Male genital health

testikkeli.jpgPicture: Testicle. Sperm and testosterone producing areas in the middle.

European men produce 50 percent less live semen than 30 years ago. The density drops 2–4 percent a year. As much as 40 percent of 40-year-old men and 50 percent of 50-year old men suffer from occasional or chronic erectile dysfunctions.

Also men all over the world are producing significantly less testosterone now than decades ago. This vital masculine hormone, manufactured in the testicles, keeps up the muscle size and condition, and sexual capabilities. Testosterone is also needed to maintain the memory in the middle and older age.

Almost all men have prostate overgrowth at 60 years of age and every sixth man gets prostate cancer. Luckily most of the genital health and prostate problems are not invincible and men can reduce the genital health risks by making smart choices.

Abb_7_100_pur_150.jpgOur modern way of life is clearly disastrous to the genital health. For millions of years the male genitalia enjoyed a free and cool environment without pressing clothes, with a lot of movement, ventilation and free blood and lymph circulation. Modern clothing trends, prolonged time spent sitting, poor nutrition, and condition of the circulatory system all reduce healthy metabolism in genitals.

Picture: Both the male and female pudental vessels go over the pelvic floor into the genitals. On padded chairs they get pressed between the pubic bone (right under the “root of the penis” or clitoris) and the seat. Circulation decreases or stops in pressure-sensitive vessels which happen of course at the expense of the health of those organs. A two-part saddle chair eliminates the pressure allowing healthy circulation and metabolism.

Original source of picture: Paulsen, Waschke, Sobotta Atlas of Human Anatomy, 15th Edition 2011©Elsevier GmbH, Urban & Fischer, Munich.
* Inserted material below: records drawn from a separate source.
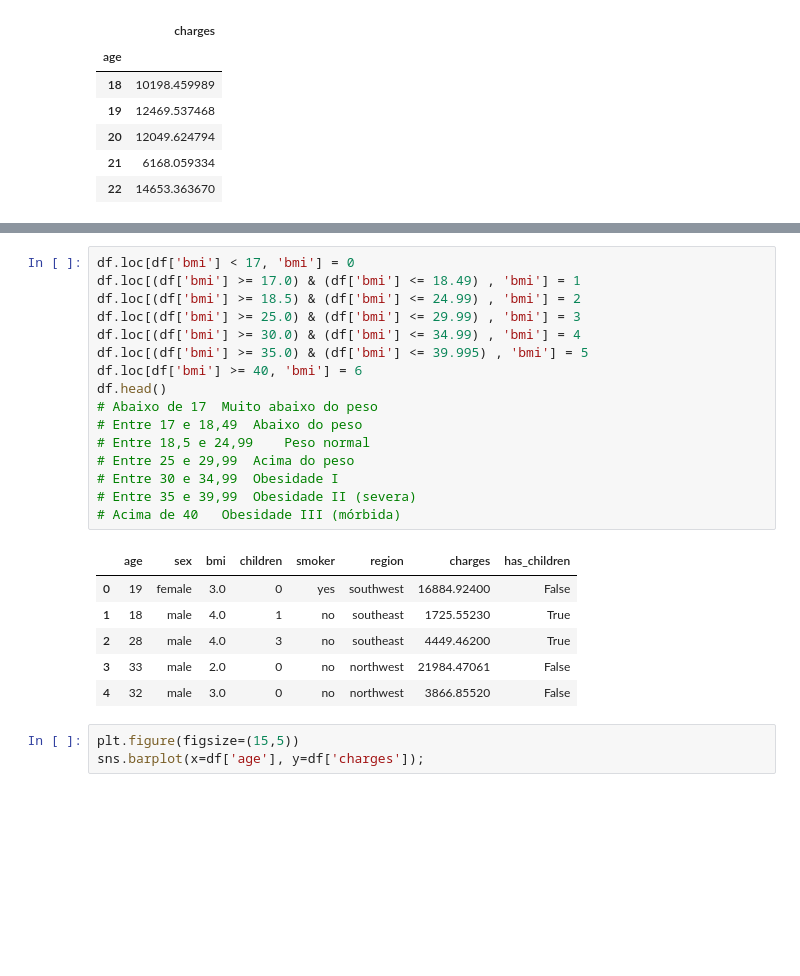
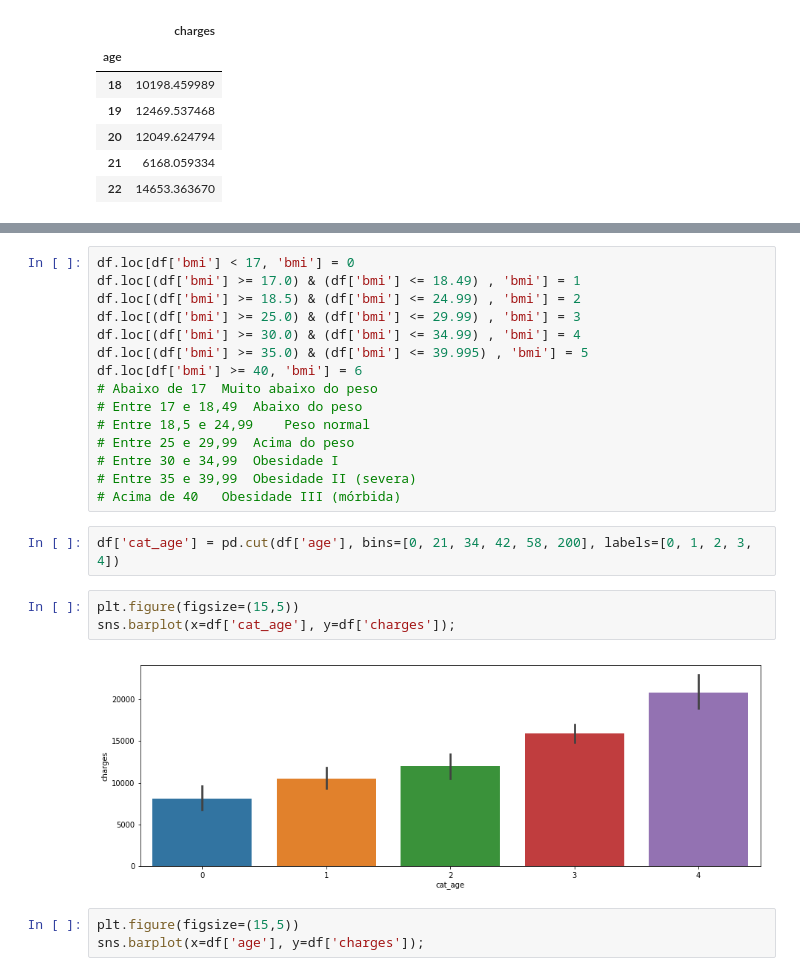
Before and after one commit to diguid/Heal_Insurance_Prediction, a Jupyter notebook: Health_Insurance_prediction.ipynb, the cells around one changed output, grey strips where cells are left out. Saved outputs shown, nothing was run; the diff lists cells and outputs as text; blank space fills up the shorter version.

```diff
--- a/Health_Insurance_prediction.ipynb
+++ b/Health_Insurance_prediction.ipynb
@@ -51,7 +55,6 @@ df.loc[(df['bmi'] >= 25.0) & (df['bmi'] <= 29.99) , 'bmi'] = 3
 df.loc[(df['bmi'] >= 30.0) & (df['bmi'] <= 34.99) , 'bmi'] = 4
 df.loc[(df['bmi'] >= 35.0) & (df['bmi'] <= 39.995) , 'bmi'] = 5
 df.loc[df['bmi'] >= 40, 'bmi'] = 6
-df.head()
 # Abaixo de 17 	Muito abaixo do peso
 # Entre 17 e 18,49 	Abaixo do peso
 # Entre 18,5 e 24,99 	Peso normal
@@ -59,13 +62,13 @@ df.head()
 # Entre 30 e 34,99 	Obesidade I
 # Entre 35 e 39,99 	Obesidade II (severa)
 # Acima de 40 	Obesidade III (mórbida)
-# %% [output]
-|  | age | sex | bmi | children | smoker | region | charges | has_children |
-| 0 | 19 | female | 3.0 | 0 | yes | southwest | 16884.92400 | False |
-| 1 | 18 | male | 4.0 | 1 | no | southeast | 1725.55230 | True |
-| 2 | 28 | male | 4.0 | 3 | no | southeast | 4449.46200 | True |
-| 3 | 33 | male | 2.0 | 0 | no | northwest | 21984.47061 | False |
-| 4 | 32 | male | 3.0 | 0 | no | northwest | 3866.85520 | False |
+# %%
+df['cat_age'] = pd.cut(df['age'], bins=[0, 21, 34, 42, 58, 200], labels=[0, 1, 2, 3, 4])
+# %%
+plt.figure(figsize=(15,5))
+sns.barplot(x=df['cat_age'], y=df['charges']);
+# %% [output]
+[figure, added]
 # %%
 plt.figure(figsize=(15,5))
 sns.barplot(x=df['age'], y=df['charges']);
```
Also changed, not shown: parts of 22 cells of this notebook.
The statements on these pages are based on the following sources:
Michael Adams, Nikolai Bogduk, Kim Burton, Patricia Dolan: The Biomechanics of Back Pain
David A. Rubenstein, Wei Yin, Mary D. Frame: Biofluid Mechanics, an Introduction to Fluid Mechanics, Macrocirculation, and Microcirculation
Marcus J. Seibel, Simon P. Robins, John P. Bilezikian: Dynamics of Bone and Cartilage Metabolism, Principles and Clinical Applications